When it comes to stories about “stones,” we all know of the story of David who had five smooth stones in his possession, using only one to take out the giant, Goliath.

My favorite reference to stones is the song called “Pocket Full of Stones” by the rap group UGK. This song, full of expletives, heavy 808 beats, and stories about an inescapable drug life chronicles two rappers who keep their “stones” (crack rocks) in their pockets, waiting for the next addict to find them to make a purchase.

Don’t judge me.

There’s another story about stones in John 8 where Jesus reminds the crowd of men who set out to stone a woman accused of adultery that they should only cast a stone if they too were without sin.

This is the Scripture that is most often used when Christians talk about “judging” the actions of another Christian. We hear, “We all sin — who are we to judge or cast a stone at someone else?”

We take John 8:7 and misinterpret it, water it down, wave it like a banner over the iniquities of others so that we can be removed from the microscope of judgment. We don’t want people to see and judge our sins so we lean into this text in John 8 to excuse ourselves from being accountable for not just our sins, but how our sins impact the lives of others. Continue reading

And the Church says…

[I wrote this post in September and it’s been sitting in drafts ever since. *Blows off the dust*]

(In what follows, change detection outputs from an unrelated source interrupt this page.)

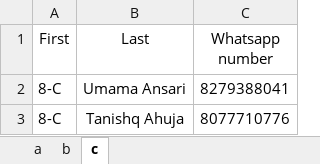
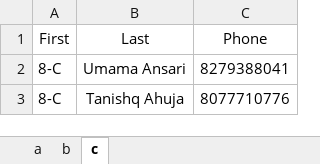
Before and after one commit to Aaryan-kapur/xlsx_to_vcf, an Excel workbook: Excel/class8final.xlsx, sheet c, drawn as a sheet; only a part is shown; values as stored, in another font and other column widths than the file's, no borders; the diff names each change by its address in the sheet, - before the commit and + after, or states it on an @@ line.

```diff
--- a/Excel/class8final.xlsx (sheet c)
+++ b/Excel/class8final.xlsx (sheet c)
-C1: Whatsapp number
+C1: Phone
```
Also changed, not shown: sheet a, sheet b, Excel/class2final.xlsx, Excel/class4final.xlsx, 7 other files.
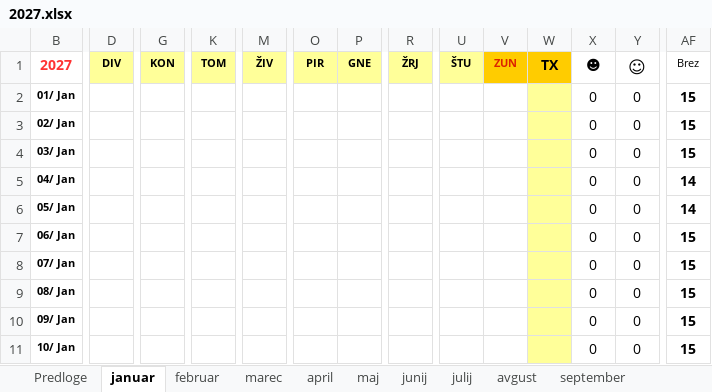
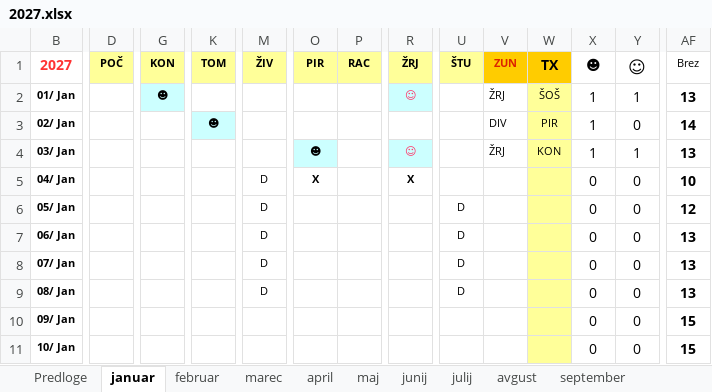
Before and after one commit to jiri-hollan/kardiosi, an Excel workbook: kardio/razpis/msBackup/2027.xlsx, sheet januar, drawn as a sheet; only a part is shown, gaps mark what is left out; values as stored, in another font and other column widths than the file's, no borders; conditional formats not drawn; the diff covers the shown part only; the diff names each change by its address in the sheet, - before the commit and + after, or states it on an @@ line.

```diff
--- a/kardio/razpis/msBackup/2027.xlsx (sheet januar)
+++ b/kardio/razpis/msBackup/2027.xlsx (sheet januar)
-D1: DIV
+D1: POČ
-P1: GNE
+P1: RAC
-G2 (KON): (empty)
+G2 (KON): ☻
-G2 fill: none
+G2 fill: #CCFFFF
-R2 (ŽRJ): (empty)
+R2 (ŽRJ): ☺
-R2 fill: none
+R2 fill: #CCFFFF
-V2 (ZUN): (empty)
+V2 (ZUN): ŽRJ
-W2 (TX): (empty)
+W2 (TX): ŠOŠ
-X2:X4 (☻): 0
+X2:X4 (☻): 1
-Y2 (☺): 0
+Y2 (☺): 1
-AF2 (Brez): 15
+AF2 (Brez): 13
-K3 (TOM): (empty)
+K3 (TOM): ☻
-K3 fill: none
+K3 fill: #CCFFFF
-V3 (ZUN): (empty)
+V3 (ZUN): DIV
-W3 (TX): (empty)
+W3 (TX): PIR
-AF3 (Brez): 15
+AF3 (Brez): 14
-O4 (PIR): (empty)
+O4 (PIR): ☻
-O4 fill: none
+O4 fill: #CCFFFF
-R4 (ŽRJ): (empty)
+R4 (ŽRJ): ☺
-R4 fill: none
+R4 fill: #CCFFFF
-V4 (ZUN): (empty)
+V4 (ZUN): ŽRJ
-W4 (TX): (empty)
+W4 (TX): KON
-Y4 (☺): 0
+Y4 (☺): 1
-AF4 (Brez): 15
+AF4 (Brez): 13
-M5:M9 (ŽIV): (empty)
+M5:M9 (ŽIV): D
-O5 (PIR): (empty)
+O5 (PIR): X
-R5 (ŽRJ): (empty)
+R5 (ŽRJ): X
-AF5 (Brez): 14
+AF5 (Brez): 10
-U6:U9 (ŠTU): (empty)
+U6:U9 (ŠTU): D
-AF6 (Brez): 14
+AF6 (Brez): 12
-AF7:AF9 (Brez): 15
+AF7:AF9 (Brez): 13
```
Also changed, not shown: 28 edited cells elsewhere in this sheet, sheet julij, sheet december, sheet statistika, sheet november, sheet oktober, sheet Predloge, 7 more sheets, formulas that keep their value, hidden cells, kardio/razpis/msofice/2026.xlsx, kardio/razpis/msofice/2027.xlsx, 4 other files.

“Amen.” Of course that’s the automated, often involuntary response to the phrase “And the Church says…” We say it so easily, almost on autopilot, giving no thought to what we’re really saying. But the word “amen” is more than a cliché that fits easily in your church vocabulary list. Continue reading